Winter school offers first drive and glimpse of new 911, for a lucky few
It's not a course for the faint of heart, or light of wallet. At a starting price of $4,995, and $5,495 for the more advanced 4S course for those who attended the school's opening Camp4 Canada year in 2011, or other advanced Porsche driving courses around the world. That price includes two or three nights of fine dining, dinner wines and accommodations, but doesn't include transportation to the luxurious but out-of-the-way Estérel resort.
It may be easier to convince the corporate planner at your workplace to shell out the $75,000 price for a day of corporate training, should you be so lucky as to work at a place where the suggestion to play with high-end Porsche sports cars in the snow as a team-building exercise would be anywhere near the realm of possibility.
For as important as winter driving safety is to individuals and companies alike, the Camp4 Canada courses are really more about driving pleasure and pampering than finely sharpening winter road safety skills. All the school's Porsches use serious Nokian winter tires with 1.5-mm studs, which are illegal in most parts of the country. These studs help the tires cling better to snow and ice, but drives up the threshold one has to push to probe their limits — and well past the level any sane driver would try on unpredictable public roads.
"We have to entertain," said Camp4 leader Kai Eberhard Riemer, who came last year from the Camp4 school in Finland to help launch Porsche's first winter school in North America. "Sure, it's to learn, but we have to have fun," And there's a method to the tail-out, grin-inducing madness, he says, quoting long-time Porsche driver and rally legend Walter Röhrl: "The true art of car control is felt in an unstable way of driving."

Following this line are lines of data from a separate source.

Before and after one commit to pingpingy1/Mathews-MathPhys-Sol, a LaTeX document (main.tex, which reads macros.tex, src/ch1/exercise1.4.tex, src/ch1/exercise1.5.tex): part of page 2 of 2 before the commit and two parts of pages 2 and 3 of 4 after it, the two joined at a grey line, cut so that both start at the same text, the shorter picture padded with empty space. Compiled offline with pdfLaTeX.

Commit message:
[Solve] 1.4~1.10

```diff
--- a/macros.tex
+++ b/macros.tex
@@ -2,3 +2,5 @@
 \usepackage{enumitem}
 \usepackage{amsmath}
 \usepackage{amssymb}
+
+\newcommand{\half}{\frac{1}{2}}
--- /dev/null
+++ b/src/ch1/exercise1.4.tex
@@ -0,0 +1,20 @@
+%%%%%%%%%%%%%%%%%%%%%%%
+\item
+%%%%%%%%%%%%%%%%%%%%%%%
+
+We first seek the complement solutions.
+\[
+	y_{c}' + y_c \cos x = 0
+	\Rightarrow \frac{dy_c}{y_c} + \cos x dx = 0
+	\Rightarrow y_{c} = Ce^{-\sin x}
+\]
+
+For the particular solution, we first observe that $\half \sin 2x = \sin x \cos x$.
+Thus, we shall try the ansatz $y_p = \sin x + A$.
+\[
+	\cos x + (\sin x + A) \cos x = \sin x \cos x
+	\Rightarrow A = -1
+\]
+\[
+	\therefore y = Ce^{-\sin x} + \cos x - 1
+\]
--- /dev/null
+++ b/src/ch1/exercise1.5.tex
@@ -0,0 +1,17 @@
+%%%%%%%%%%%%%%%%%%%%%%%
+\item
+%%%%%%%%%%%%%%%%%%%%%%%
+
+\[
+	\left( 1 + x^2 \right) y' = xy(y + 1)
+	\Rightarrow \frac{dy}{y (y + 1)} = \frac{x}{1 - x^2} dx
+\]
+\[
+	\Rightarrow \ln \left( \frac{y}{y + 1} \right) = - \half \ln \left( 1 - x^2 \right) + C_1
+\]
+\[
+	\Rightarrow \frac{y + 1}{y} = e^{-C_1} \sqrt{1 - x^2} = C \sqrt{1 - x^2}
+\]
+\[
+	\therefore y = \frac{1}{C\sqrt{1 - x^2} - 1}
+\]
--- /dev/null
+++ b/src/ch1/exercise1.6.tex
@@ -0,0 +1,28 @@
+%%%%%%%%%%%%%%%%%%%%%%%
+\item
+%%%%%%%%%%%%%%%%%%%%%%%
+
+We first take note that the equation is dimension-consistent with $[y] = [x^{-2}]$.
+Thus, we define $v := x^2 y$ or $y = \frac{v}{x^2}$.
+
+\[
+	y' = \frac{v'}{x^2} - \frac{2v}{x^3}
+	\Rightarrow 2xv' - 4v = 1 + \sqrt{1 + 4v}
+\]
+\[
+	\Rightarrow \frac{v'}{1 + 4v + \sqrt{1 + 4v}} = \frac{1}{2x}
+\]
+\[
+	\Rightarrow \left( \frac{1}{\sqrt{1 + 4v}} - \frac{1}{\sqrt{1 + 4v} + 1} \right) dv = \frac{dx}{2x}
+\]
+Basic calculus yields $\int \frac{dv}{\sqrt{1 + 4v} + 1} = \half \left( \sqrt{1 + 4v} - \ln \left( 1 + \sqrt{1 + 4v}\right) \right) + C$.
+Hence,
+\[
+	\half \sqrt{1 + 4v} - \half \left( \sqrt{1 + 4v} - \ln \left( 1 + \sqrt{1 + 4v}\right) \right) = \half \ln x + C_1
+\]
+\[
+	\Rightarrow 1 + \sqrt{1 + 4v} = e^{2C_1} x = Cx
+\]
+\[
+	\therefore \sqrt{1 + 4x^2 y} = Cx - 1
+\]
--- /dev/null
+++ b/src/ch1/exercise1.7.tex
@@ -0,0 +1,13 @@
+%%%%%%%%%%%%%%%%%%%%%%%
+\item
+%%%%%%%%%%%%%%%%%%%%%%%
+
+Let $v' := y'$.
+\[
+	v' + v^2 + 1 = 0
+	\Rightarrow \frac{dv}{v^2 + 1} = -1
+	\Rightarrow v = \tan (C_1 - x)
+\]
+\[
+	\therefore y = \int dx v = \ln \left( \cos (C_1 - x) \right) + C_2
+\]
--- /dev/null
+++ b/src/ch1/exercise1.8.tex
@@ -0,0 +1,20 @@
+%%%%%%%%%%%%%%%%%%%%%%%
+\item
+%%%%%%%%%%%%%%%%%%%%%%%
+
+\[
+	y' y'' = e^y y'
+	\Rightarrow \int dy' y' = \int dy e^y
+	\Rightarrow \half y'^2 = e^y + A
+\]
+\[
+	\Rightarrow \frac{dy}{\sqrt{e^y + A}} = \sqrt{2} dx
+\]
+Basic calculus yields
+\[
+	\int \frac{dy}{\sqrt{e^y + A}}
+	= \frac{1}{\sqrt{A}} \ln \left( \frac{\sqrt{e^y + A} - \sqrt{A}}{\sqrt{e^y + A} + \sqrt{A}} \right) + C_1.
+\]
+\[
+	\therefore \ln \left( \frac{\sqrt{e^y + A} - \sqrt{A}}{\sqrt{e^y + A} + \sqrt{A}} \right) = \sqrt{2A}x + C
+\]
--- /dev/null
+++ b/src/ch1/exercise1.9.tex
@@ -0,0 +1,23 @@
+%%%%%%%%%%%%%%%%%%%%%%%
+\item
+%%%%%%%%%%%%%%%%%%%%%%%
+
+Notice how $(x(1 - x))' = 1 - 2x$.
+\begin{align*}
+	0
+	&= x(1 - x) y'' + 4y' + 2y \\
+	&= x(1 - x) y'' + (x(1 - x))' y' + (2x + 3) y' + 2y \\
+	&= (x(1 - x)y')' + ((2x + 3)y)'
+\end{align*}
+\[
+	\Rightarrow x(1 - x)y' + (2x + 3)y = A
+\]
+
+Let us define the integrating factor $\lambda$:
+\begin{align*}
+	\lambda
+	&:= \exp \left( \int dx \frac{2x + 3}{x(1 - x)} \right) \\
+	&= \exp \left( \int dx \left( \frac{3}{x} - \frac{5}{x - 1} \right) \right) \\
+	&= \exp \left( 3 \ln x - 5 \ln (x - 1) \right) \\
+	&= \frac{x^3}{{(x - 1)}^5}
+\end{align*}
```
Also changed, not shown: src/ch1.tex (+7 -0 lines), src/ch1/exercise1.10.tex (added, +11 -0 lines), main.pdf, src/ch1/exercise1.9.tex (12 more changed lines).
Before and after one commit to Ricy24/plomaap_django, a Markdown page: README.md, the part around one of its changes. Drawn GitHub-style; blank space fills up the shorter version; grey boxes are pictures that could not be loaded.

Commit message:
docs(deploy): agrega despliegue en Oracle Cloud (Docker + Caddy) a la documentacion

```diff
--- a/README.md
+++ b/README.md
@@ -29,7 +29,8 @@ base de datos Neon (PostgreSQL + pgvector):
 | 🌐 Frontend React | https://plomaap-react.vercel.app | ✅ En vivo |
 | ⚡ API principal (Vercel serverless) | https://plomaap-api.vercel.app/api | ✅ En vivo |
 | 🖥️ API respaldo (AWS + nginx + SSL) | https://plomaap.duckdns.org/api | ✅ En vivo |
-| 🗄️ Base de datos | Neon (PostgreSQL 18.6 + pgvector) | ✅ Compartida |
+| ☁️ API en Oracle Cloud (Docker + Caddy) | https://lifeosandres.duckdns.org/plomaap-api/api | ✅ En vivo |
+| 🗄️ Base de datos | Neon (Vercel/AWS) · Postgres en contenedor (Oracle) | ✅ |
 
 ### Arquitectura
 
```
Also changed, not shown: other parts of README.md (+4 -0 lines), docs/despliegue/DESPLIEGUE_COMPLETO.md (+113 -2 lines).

And this enthusiast winter wonderland is all about controlled instability.
A 1967 Shelby GT500 Super Snake sold for $1.3 million. Do you think classic cars were made better than modern rides?
Thanks for being one of the first people to vote. Results will be available soon. Check for results
- Yes, the quality of cars from the 1960s and '70s is the best
- No, modern technology makes cars better today
- Maybe, it's hard to say since most Canadians get a new car every 10 years